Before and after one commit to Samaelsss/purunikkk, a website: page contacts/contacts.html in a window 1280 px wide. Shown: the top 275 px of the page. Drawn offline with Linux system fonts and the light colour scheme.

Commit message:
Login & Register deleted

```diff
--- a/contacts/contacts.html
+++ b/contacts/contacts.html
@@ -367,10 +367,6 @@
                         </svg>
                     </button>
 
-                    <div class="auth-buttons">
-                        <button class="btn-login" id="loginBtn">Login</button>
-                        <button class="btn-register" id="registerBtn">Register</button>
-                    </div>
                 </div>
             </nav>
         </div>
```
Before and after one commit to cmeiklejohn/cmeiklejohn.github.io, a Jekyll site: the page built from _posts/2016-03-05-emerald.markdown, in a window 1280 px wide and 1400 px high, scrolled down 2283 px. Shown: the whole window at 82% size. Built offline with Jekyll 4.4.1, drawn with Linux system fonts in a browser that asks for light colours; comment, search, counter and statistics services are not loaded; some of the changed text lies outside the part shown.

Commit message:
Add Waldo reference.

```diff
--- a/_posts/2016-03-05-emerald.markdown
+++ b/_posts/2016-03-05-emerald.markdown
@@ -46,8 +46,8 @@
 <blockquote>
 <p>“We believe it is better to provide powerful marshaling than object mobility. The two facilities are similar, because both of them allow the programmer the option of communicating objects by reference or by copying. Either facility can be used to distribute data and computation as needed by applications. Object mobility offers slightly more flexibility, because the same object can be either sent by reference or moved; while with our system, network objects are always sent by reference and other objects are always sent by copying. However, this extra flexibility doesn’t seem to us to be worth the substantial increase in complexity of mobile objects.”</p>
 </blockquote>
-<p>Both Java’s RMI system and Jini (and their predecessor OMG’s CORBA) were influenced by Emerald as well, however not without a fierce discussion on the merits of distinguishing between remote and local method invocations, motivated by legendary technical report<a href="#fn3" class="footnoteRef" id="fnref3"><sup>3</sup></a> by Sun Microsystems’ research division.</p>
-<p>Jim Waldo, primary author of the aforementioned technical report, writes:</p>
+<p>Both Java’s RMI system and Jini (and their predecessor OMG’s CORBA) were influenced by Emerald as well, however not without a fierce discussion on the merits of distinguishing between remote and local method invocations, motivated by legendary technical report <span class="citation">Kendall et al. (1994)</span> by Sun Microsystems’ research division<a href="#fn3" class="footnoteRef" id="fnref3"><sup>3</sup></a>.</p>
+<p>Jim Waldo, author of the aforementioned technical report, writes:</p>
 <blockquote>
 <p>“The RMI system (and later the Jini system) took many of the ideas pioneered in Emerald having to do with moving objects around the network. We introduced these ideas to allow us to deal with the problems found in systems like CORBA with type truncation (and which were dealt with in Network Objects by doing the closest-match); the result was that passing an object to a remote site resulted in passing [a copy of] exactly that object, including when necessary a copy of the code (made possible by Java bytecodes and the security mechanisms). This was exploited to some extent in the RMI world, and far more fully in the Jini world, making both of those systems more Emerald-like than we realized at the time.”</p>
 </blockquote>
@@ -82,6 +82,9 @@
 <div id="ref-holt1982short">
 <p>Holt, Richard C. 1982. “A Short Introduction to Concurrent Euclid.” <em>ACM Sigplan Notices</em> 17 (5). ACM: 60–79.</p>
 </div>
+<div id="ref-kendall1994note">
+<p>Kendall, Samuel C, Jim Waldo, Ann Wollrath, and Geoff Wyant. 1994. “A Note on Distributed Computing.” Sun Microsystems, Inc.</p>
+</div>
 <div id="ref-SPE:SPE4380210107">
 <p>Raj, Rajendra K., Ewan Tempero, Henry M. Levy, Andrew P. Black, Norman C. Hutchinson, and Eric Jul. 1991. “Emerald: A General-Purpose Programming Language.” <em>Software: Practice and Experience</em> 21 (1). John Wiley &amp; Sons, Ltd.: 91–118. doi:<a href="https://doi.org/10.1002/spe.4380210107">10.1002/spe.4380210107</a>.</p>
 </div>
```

──────────

> [Exercise instructions]: Output all of the data in full, exactly as given.

> [Reply to the task]:
Before and after one commit to Samaelsss/purunikkk, a website: page contacts/contacts.html in a window 1280 px wide. Shown: the top 275 px of the page. Drawn offline with Linux system fonts and the light colour scheme.

Commit message:
Login & Register deleted

```diff
--- a/contacts/contacts.html
+++ b/contacts/contacts.html
@@ -367,10 +367,6 @@
                         </svg>
                     </button>
 
-                    <div class="auth-buttons">
-                        <button class="btn-login" id="loginBtn">Login</button>
-                        <button class="btn-register" id="registerBtn">Register</button>
-                    </div>
                 </div>
             </nav>
         </div>
```
Before and after one commit to cmeiklejohn/cmeiklejohn.github.io, a Jekyll site: the page built from _posts/2016-03-05-emerald.markdown, in a window 1280 px wide and 1400 px high, scrolled down 2283 px. Shown: the whole window at 82% size. Built offline with Jekyll 4.4.1, drawn with Linux system fonts in a browser that asks for light colours; comment, search, counter and statistics services are not loaded; some of the changed text lies outside the part shown.

Commit message:
Add Waldo reference.

```diff
--- a/_posts/2016-03-05-emerald.markdown
+++ b/_posts/2016-03-05-emerald.markdown
@@ -46,8 +46,8 @@
 <blockquote>
 <p>“We believe it is better to provide powerful marshaling than object mobility. The two facilities are similar, because both of them allow the programmer the option of communicating objects by reference or by copying. Either facility can be used to distribute data and computation as needed by applications. Object mobility offers slightly more flexibility, because the same object can be either sent by reference or moved; while with our system, network objects are always sent by reference and other objects are always sent by copying. However, this extra flexibility doesn’t seem to us to be worth the substantial increase in complexity of mobile objects.”</p>
 </blockquote>
-<p>Both Java’s RMI system and Jini (and their predecessor OMG’s CORBA) were influenced by Emerald as well, however not without a fierce discussion on the merits of distinguishing between remote and local method invocations, motivated by legendary technical report<a href="#fn3" class="footnoteRef" id="fnref3"><sup>3</sup></a> by Sun Microsystems’ research division.</p>
-<p>Jim Waldo, primary author of the aforementioned technical report, writes:</p>
+<p>Both Java’s RMI system and Jini (and their predecessor OMG’s CORBA) were influenced by Emerald as well, however not without a fierce discussion on the merits of distinguishing between remote and local method invocations, motivated by legendary technical report <span class="citation">Kendall et al. (1994)</span> by Sun Microsystems’ research division<a href="#fn3" class="footnoteRef" id="fnref3"><sup>3</sup></a>.</p>
+<p>Jim Waldo, author of the aforementioned technical report, writes:</p>
 <blockquote>
 <p>“The RMI system (and later the Jini system) took many of the ideas pioneered in Emerald having to do with moving objects around the network. We introduced these ideas to allow us to deal with the problems found in systems like CORBA with type truncation (and which were dealt with in Network Objects by doing the closest-match); the result was that passing an object to a remote site resulted in passing [a copy of] exactly that object, including when necessary a copy of the code (made possible by Java bytecodes and the security mechanisms). This was exploited to some extent in the RMI world, and far more fully in the Jini world, making both of those systems more Emerald-like than we realized at the time.”</p>
 </blockquote>
@@ -82,6 +82,9 @@
 <div id="ref-holt1982short">
 <p>Holt, Richard C. 1982. “A Short Introduction to Concurrent Euclid.” <em>ACM Sigplan Notices</em> 17 (5). ACM: 60–79.</p>
 </div>
+<div id="ref-kendall1994note">
+<p>Kendall, Samuel C, Jim Waldo, Ann Wollrath, and Geoff Wyant. 1994. “A Note on Distributed Computing.” Sun Microsystems, Inc.</p>
+</div>
 <div id="ref-SPE:SPE4380210107">
 <p>Raj, Rajendra K., Ewan Tempero, Henry M. Levy, Andrew P. Black, Norman C. Hutchinson, and Eric Jul. 1991. “Emerald: A General-Purpose Programming Language.” <em>Software: Practice and Experience</em> 21 (1). John Wiley &amp; Sons, Ltd.: 91–118. doi:<a href="https://doi.org/10.1002/spe.4380210107">10.1002/spe.4380210107</a>.</p>
 </div>
```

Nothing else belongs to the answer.